Well, we are off at last. Off to where battles are being fought and where heroes are developed, and every officer and enlisted man in the Thirteenth is eager and anxious to participate in the fray. The all-absorbing desire is to reach a battlefield before the war closes. ‘It cannot possibly last longer than six months,’ say the wise ones. ‘Were not Mason and
Comfortably seated in an armchair, inditing these crude reminiscences forty-two years after, it appears strange and unreasonable that young men are ever ready to leave the comforts of home life to go where chances of early sepulcher are great, limbless bodies abundant, and at the best only hardships and suffering are to be found. So it was, is and always will be.
Readers of these sketches must expect quite a number of twists in the thread of my story.
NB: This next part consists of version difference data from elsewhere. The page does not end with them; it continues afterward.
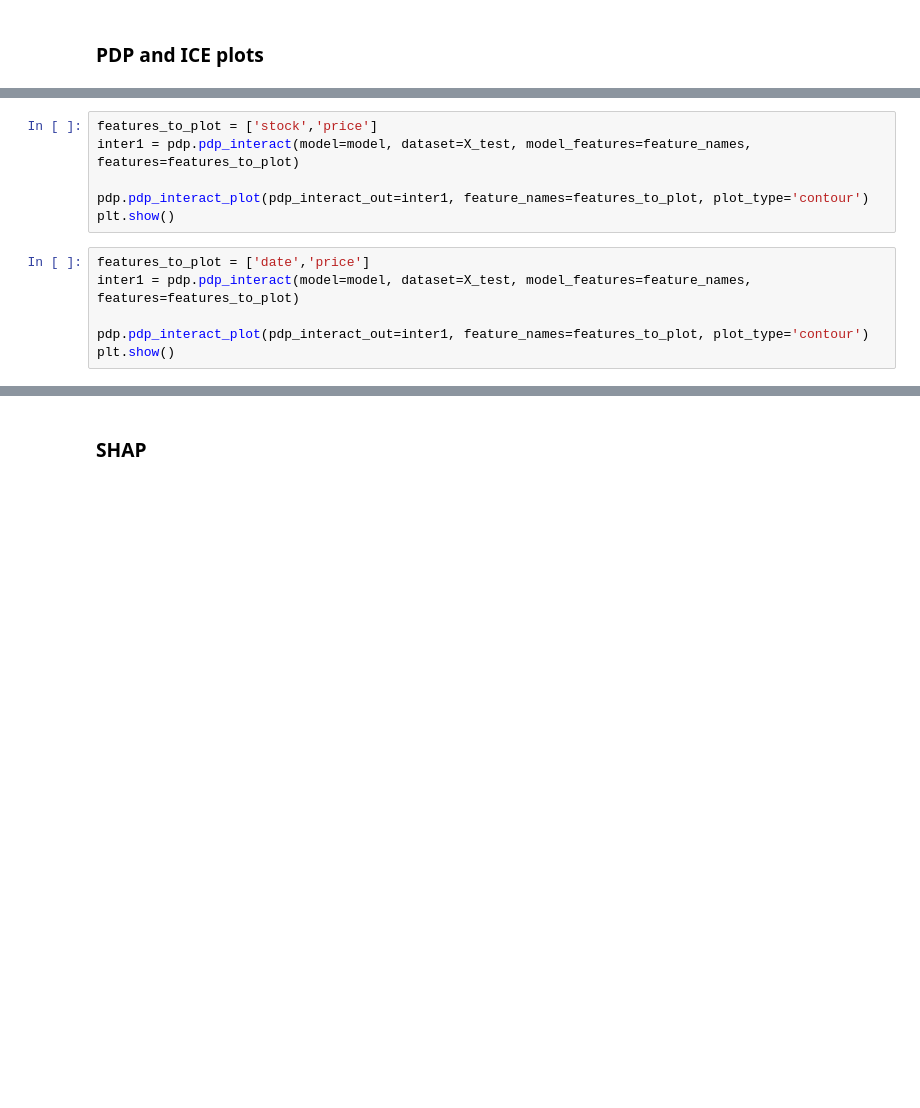
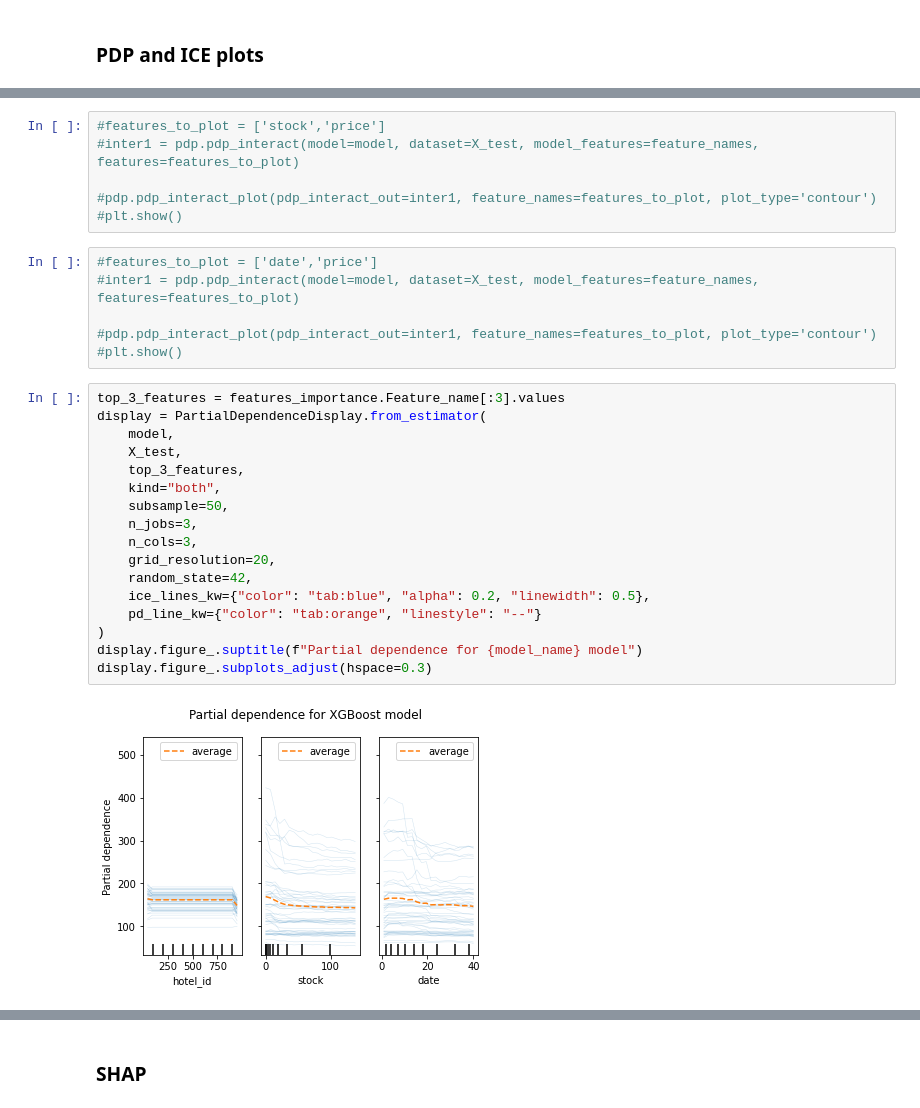
Before and after one commit to TryoenJ/Defi-IA, a Jupyter notebook: GIT-Final/analysis.ipynb, the cells around one changed output, grey strips where cells are left out. Saved outputs shown, nothing was run; the diff lists cells and outputs as text; blank space fills up the shorter version.

```diff
--- a/GIT-Final/analysis.ipynb
+++ b/GIT-Final/analysis.ipynb
@@ -174,12 +234,31 @@ for i, feature in enumerate(top_features, 1):
 # %%
-features_to_plot = ['stock','price']
-inter1 = pdp.pdp_interact(model=model, dataset=X_test, model_features=feature_names, features=features_to_plot)
+#features_to_plot = ['stock','price']
+#inter1 = pdp.pdp_interact(model=model, dataset=X_test, model_features=feature_names, features=features_to_plot)
 
-pdp.pdp_interact_plot(pdp_interact_out=inter1, feature_names=features_to_plot, plot_type='contour')
-plt.show()
+#pdp.pdp_interact_plot(pdp_interact_out=inter1, feature_names=features_to_plot, plot_type='contour')
+#plt.show()
 # %%
-features_to_plot = ['date','price']
-inter1 = pdp.pdp_interact(model=model, dataset=X_test, model_features=feature_names, features=features_to_plot)
+#features_to_plot = ['date','price']
+#inter1 = pdp.pdp_interact(model=model, dataset=X_test, model_features=feature_names, features=features_to_plot)
 
-pdp.pdp_interact_plot(pdp_interact_out=inter1, feature_names=features_to_plot, plot_type='contour')
-plt.show()
+#pdp.pdp_interact_plot(pdp_interact_out=inter1, feature_names=features_to_plot, plot_type='contour')
+#plt.show()
+# %%
+top_3_features = features_importance.Feature_name[:3].values
+display = PartialDependenceDisplay.from_estimator(
+    model,
+    X_test,
+    top_3_features,
+    kind="both",
+    subsample=50,
+    n_jobs=3,
+    n_cols=3,
+    grid_resolution=20,
+    random_state=42,
+    ice_lines_kw={"color": "tab:blue", "alpha": 0.2, "linewidth": 0.5},
+    pd_line_kw={"color": "tab:orange", "linestyle": "--"}
+)
+display.figure_.suptitle(f"Partial dependence for {model_name} model")
+display.figure_.subplots_adjust(hspace=0.3)
+# %% [output]
+[figure, added]
```
Also changed, not shown: parts of 29 cells of this notebook, 1 other file.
I am not writing a history of the 13th, but my own experience, as a soldier ‘in a
Now that we are afoot and fairly on our way, it might be well to furnish a roster of the regiment, which was as follows:
Randall Gibson, Colonel; Aristide Gerard, Lieutenant-Colonel; Anatole P. Avegno, Major;——King, Adjutant.
First Company, Governor's Guards—Auguste Cassard, Captain; Charles Richard, First Lieutenant; Victor Mossy, Second Lieutenant; Victor Olivier, Junior Second Lieutenant.
Second Company, Governor's Guards—J. Fremaux, Captain; B. Bennett, First Lieutenant; C. H. Luzenburg, Second Lieutenant; Charles Hepburn, Junior Second Lieutenant.
Third Company, Governor's Guards—Bernard Avegno, Captain; St. Leon Deetez, First Lieutenant; Henry Castillo, Second Lieutenant; Eugene Lagarique, Junior Second Lieutenant.
Fourth Company, Governor's Guards—M. O. Tracey, Captain; Hugh H. Bein, First Lieutenant; Eugene Blasco; Second Lieutenant; George W. Boylon, Junior Second Lieutenant.
Fifth Company, Governor's Guards-Lee Campbell, Captain; John M. King, First Lieutenant; J. B. Sallaude, Second Lieutenant; Norman Story, Junior Second Lieutenant.
Sixth Company, Governor's Guards—W. Dubroca, Captain; John McGrath, First Lieutenant; A. M. Dubroca, Second Lieutenant; Robert Cade, Junior Second Lieutenant.
St. Mary Volunteers—Thomas G. Wilson, Captain; James Murphy, First Lieutenant; H. H. Strawbridge, Second Lieutenant; Adolph Dumartrait, Junior Second Lieutenant.
Gladden Rifles—William A. Metcalf, Captain; John W. Labuisse, First Lieutenant; Walter V. Crouch, Second Lieutenant; E. B. Musgrove, Junior Second Lieutenant.
Southern Celts—Stephen O'Leary, Captain; John Daly, First Lieutenant; E. J. Connolly, Second Lieutenant; John Dooley, Junior Second Lieutenant.
Norton Guards—George W. Norton, Captain; M. Hunly, First Lieutenant; A. S. Stuart, Second Lieutenant; George Cammack, Junior Second Lieutenant.
J. M. Parker, Sergeant Major.
Colonel Gibson, a graduate of Yale, wealthy, refined and polished by travel and association with the most famous men of the day, served as Colonel or Brigade Commander from the firing of the first gun until the battle-torn and stained flags of the regiments were  furled for the last time, and never missed a battle or skirmish in which his command was engaged, and these numbered one hundred or more. In my opinion, Gibson was not what one might call a great commander, but that he was a brave and faithful one his splendid record bears testimony. He was a good soldier, if not a military genius.
Lieutenant-Colonel Gerard was a Frenchman by birth and a soldier by profession. He was a master of the science of war, and brave to a degree of rashness. Arriving in
Major Avegno was a Creole of Louisiana, educated, refined and wealthy. His service was also short, as he fell mortally wounded on the second day at
Adjutant King, at the breaking out of the war, was a second lieutenant in the United States Army, resigning to take service with the Confederacy. He was a thorough soldier, and to him in a great measure was due the fine discipline and perfect drill which were always characteristic of the regiment.
At one of the landings made by the boat it was learned that a battle had been fought at Belmont, opposite Columbus, and that the Yankees had been defeated with great loss and had returned to Cairo pell-mell, and that, too, without the presence of the 13th. Thus, thought we, faded the only opportunity of ever facing the enemy. Defeated at
About evening of the sixth day the journey ended.
At last the 13th was at the front.